■ **GOAL OF THE EXERCISE**
All that is needed is the number of lines in the records that contain the word "scss", stated without anything else.

■ **Entries taken from a collection**
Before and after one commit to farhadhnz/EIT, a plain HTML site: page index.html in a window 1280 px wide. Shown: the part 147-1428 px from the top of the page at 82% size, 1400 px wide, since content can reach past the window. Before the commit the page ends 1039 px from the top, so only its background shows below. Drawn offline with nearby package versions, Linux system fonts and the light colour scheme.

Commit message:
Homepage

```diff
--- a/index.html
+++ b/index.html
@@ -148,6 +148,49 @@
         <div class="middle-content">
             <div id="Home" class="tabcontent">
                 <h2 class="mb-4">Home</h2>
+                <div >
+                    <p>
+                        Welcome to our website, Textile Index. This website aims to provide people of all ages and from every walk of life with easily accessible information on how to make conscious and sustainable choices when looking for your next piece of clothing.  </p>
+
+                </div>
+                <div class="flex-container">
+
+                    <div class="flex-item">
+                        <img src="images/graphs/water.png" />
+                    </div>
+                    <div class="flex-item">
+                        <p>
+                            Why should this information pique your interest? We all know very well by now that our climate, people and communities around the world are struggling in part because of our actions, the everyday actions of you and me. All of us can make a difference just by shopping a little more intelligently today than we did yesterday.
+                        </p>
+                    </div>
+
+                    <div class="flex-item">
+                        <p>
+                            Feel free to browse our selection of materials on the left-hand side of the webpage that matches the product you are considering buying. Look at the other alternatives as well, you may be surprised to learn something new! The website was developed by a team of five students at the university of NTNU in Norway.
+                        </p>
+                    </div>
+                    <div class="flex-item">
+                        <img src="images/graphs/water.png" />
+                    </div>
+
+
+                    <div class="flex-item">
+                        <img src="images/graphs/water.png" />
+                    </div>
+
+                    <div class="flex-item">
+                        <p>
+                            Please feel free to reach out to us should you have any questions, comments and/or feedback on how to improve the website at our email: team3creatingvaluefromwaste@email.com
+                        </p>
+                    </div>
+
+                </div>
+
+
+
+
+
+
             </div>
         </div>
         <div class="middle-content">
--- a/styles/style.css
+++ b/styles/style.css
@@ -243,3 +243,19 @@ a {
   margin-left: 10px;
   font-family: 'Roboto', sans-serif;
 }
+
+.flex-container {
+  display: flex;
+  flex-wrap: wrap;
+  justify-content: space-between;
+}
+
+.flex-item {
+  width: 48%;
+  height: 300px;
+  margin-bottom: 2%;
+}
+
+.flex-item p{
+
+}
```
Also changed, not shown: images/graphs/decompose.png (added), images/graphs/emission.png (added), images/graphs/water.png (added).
--
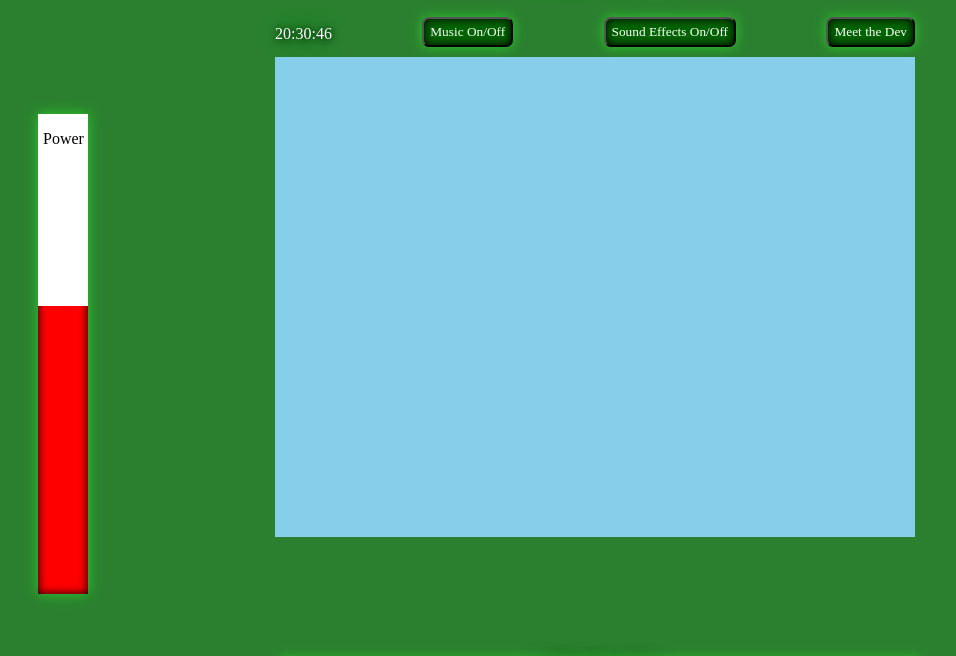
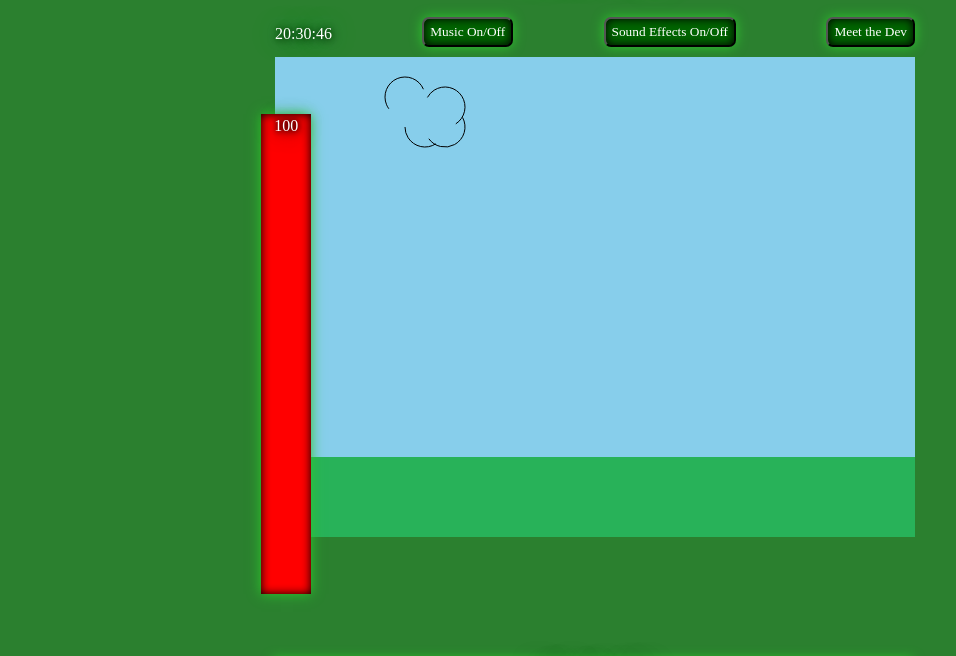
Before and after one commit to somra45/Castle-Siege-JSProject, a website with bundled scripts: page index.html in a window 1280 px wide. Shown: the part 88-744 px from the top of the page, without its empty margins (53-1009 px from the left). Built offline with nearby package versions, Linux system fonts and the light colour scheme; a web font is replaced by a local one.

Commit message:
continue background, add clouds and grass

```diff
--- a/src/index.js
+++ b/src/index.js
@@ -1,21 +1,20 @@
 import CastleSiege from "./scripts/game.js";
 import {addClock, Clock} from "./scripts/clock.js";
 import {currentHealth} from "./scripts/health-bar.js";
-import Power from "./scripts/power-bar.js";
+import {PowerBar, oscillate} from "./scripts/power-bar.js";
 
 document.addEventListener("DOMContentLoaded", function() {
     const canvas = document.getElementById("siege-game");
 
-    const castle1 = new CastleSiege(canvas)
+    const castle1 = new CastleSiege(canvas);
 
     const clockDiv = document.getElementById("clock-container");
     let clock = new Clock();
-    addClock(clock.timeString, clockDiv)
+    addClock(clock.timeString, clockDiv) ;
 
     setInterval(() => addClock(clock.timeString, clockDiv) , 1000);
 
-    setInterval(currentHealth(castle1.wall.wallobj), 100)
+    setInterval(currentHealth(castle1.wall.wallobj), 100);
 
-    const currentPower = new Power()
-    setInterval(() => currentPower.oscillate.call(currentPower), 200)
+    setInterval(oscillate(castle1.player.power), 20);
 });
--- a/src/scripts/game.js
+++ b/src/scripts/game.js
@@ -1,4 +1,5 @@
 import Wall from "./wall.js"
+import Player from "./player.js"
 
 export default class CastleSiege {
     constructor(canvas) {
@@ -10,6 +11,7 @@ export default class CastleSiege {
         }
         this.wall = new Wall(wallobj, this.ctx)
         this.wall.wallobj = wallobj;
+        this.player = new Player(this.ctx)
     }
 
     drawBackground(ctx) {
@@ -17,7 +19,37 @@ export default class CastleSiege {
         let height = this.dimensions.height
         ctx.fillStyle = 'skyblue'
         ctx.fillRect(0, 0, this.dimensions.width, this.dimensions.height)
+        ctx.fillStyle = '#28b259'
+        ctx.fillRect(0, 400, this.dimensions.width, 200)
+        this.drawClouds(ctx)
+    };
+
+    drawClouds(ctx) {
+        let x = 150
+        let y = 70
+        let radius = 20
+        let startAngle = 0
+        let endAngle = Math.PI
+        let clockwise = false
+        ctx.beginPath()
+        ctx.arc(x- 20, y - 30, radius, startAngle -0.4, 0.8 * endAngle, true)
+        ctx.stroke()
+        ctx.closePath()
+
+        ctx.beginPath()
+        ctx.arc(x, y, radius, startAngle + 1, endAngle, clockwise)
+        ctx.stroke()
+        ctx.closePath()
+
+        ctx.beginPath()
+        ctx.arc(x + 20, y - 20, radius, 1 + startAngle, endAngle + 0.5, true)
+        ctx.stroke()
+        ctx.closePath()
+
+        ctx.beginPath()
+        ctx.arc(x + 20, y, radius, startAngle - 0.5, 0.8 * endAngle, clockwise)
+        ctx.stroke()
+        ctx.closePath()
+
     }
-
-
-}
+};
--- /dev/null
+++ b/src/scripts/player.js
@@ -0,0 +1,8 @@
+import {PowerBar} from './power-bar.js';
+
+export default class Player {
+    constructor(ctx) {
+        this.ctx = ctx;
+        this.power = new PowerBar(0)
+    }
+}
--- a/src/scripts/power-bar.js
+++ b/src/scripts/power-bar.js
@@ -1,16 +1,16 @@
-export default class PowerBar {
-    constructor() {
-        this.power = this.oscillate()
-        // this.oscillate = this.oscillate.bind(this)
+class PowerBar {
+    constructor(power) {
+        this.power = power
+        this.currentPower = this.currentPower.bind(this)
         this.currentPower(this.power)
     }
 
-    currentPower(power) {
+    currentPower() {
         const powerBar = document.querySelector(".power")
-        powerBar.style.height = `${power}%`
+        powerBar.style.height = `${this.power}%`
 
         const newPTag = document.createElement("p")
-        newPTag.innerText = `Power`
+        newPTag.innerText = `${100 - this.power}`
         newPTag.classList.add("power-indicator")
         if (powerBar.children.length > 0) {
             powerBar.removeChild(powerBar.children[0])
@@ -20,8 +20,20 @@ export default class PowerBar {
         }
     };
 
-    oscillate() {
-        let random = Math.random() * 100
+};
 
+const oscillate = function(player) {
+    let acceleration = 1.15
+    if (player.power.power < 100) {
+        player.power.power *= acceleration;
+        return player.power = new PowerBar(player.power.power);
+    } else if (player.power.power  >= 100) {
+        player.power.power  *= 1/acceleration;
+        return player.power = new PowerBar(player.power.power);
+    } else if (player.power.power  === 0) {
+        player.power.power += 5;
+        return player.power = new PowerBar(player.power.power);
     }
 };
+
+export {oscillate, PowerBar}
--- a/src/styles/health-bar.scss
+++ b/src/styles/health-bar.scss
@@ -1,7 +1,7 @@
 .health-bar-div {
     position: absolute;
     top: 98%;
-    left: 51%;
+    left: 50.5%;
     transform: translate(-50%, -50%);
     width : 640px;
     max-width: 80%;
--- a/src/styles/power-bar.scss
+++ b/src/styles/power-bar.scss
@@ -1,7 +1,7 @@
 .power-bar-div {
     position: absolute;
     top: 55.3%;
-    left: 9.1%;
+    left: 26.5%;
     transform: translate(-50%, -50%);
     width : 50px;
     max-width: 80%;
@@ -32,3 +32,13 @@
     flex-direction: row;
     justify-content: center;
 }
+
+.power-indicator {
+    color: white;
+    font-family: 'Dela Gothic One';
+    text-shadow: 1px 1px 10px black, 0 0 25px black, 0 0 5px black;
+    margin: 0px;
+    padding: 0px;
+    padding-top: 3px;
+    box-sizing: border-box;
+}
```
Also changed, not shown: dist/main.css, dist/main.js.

■ **EXERCISE OUTPUT**
4